Data Science can be self-taught to a large extent. Books, online courses, events and conferences can help acquiring most of the necessary skills (see our previous article How to Become a Data Scientist). And while a portfolio that showcases analyses and codes is currently often enough proof for the skill set, it can still be difficult to find a job without work experience. This is where data science bootcamps can help.
Data science bootcamps have emerged in many cities around the world. They often target people with analytical Master or PhD degrees. Several blog posts have extensive lists of data science bootcamps that are usually between 4 to 18 weeks long, full-time and on-site (Skilledup, Coursereport). The costs of such programs range from 0 to over 10’000$. Many of them teach technical skills, help extending the data science portfolio, and most importantly, connect students with local hiring companies. However, if students are not successful at landing a job, they can still have a handicap on the job market due to a lack of industry experience.
If the attendees worked directly with or in a company during bootcamps, they could easily overcome this problem. One program with such an approach is the Science to Data Science program in London (UK). Attendees select from a list of about 10 different industries, such as advertisement, energy, health or financial industry. They are then matched with two to three other attendees and paired with a company. The projects the companies suggest were carefully reviewed beforehand. The attendees work on the selected projects for five weeks.
Through regular meetings with the business partner, attendees learn what is expected in an industry setting, which is often very different from the kaggle-type projects aspiring data scientists often use to practice with. Supplemented with lectures in professional development and business skills and networking events, the program helps learning to understand business needs as well as communicating and explaining results to non-experts and managers.

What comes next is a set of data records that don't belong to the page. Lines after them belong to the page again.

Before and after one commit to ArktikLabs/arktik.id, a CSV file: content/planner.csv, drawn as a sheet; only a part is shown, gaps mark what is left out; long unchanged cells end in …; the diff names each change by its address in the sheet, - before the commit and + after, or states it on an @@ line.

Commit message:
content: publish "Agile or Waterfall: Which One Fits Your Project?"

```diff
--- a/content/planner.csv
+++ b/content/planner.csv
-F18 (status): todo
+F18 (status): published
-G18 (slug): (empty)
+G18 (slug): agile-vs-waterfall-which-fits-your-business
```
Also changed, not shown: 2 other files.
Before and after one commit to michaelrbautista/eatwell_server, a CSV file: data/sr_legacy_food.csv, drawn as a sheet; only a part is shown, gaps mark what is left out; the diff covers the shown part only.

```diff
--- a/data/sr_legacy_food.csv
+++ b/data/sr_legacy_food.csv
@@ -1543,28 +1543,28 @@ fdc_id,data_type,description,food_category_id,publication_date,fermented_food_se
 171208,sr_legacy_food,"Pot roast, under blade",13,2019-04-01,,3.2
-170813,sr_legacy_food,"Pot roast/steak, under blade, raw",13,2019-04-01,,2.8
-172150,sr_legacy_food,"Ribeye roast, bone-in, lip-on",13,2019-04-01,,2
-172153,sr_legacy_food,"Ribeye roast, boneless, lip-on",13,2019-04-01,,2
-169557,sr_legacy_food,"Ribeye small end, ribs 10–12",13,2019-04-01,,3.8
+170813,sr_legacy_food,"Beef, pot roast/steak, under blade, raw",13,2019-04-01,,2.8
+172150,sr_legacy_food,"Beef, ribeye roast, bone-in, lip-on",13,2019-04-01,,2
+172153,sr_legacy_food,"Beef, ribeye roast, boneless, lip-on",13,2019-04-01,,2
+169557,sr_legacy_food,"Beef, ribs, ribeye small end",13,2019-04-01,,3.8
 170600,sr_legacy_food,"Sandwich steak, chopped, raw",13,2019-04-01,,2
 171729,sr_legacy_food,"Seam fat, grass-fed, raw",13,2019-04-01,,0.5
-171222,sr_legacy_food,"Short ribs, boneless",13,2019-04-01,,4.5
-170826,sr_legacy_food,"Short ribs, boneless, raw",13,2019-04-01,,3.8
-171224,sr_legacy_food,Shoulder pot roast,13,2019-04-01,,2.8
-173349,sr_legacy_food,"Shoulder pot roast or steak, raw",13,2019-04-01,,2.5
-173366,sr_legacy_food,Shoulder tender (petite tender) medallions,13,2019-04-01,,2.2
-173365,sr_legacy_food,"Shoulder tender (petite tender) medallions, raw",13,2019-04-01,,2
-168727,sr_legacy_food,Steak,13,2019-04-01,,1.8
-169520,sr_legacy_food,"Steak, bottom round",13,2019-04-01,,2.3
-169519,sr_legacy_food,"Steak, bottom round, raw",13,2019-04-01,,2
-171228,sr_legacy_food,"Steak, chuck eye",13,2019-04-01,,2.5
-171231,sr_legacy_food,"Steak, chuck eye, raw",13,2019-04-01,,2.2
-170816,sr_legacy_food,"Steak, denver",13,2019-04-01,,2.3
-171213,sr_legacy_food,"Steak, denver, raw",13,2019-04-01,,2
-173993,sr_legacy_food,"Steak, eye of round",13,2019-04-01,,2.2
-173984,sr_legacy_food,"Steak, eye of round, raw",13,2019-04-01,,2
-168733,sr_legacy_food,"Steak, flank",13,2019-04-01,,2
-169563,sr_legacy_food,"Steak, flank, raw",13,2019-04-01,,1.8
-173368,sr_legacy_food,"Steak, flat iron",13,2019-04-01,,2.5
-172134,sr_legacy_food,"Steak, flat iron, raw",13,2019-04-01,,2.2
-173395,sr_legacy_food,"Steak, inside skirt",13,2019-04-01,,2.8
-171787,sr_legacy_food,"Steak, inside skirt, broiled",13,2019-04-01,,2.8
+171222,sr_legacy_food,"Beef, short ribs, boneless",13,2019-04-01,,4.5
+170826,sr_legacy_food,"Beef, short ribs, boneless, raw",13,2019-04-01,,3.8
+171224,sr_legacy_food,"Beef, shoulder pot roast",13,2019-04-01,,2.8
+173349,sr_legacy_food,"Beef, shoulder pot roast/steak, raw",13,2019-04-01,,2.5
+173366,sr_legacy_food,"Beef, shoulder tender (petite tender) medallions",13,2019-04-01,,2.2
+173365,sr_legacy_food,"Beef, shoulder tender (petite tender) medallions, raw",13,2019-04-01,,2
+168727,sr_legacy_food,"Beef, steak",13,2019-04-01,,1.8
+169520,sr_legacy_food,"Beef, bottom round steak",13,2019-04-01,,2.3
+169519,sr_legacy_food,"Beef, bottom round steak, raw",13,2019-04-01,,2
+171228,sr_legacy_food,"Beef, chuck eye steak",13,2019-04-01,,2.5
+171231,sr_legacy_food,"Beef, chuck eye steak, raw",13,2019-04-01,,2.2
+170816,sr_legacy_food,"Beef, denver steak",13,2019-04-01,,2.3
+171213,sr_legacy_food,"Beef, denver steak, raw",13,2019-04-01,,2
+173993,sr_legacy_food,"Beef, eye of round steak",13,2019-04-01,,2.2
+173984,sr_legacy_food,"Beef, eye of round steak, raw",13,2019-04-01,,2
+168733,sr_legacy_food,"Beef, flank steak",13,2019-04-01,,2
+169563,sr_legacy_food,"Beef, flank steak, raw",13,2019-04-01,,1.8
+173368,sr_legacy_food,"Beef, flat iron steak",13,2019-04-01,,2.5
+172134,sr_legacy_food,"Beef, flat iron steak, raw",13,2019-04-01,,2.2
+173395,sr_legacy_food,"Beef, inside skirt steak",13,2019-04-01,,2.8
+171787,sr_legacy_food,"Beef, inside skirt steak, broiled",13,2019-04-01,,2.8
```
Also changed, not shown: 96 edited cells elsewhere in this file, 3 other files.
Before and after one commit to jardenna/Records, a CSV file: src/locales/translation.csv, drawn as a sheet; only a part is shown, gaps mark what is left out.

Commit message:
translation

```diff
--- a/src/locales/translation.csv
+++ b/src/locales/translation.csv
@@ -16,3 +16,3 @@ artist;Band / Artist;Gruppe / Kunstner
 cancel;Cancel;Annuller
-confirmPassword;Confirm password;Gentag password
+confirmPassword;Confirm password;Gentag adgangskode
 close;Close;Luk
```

No matter which bootcamp one chooses, it is likely going to help finding a job in data science. Be it from learning additional skills and practical workflows, or by networking with other data scientists and business partners, there are many things attendees can profit from. It also helps companies who want to hire data scientists as the program organizers carefully select candidates into the program who have the skills that are necessary to be successful in their future role.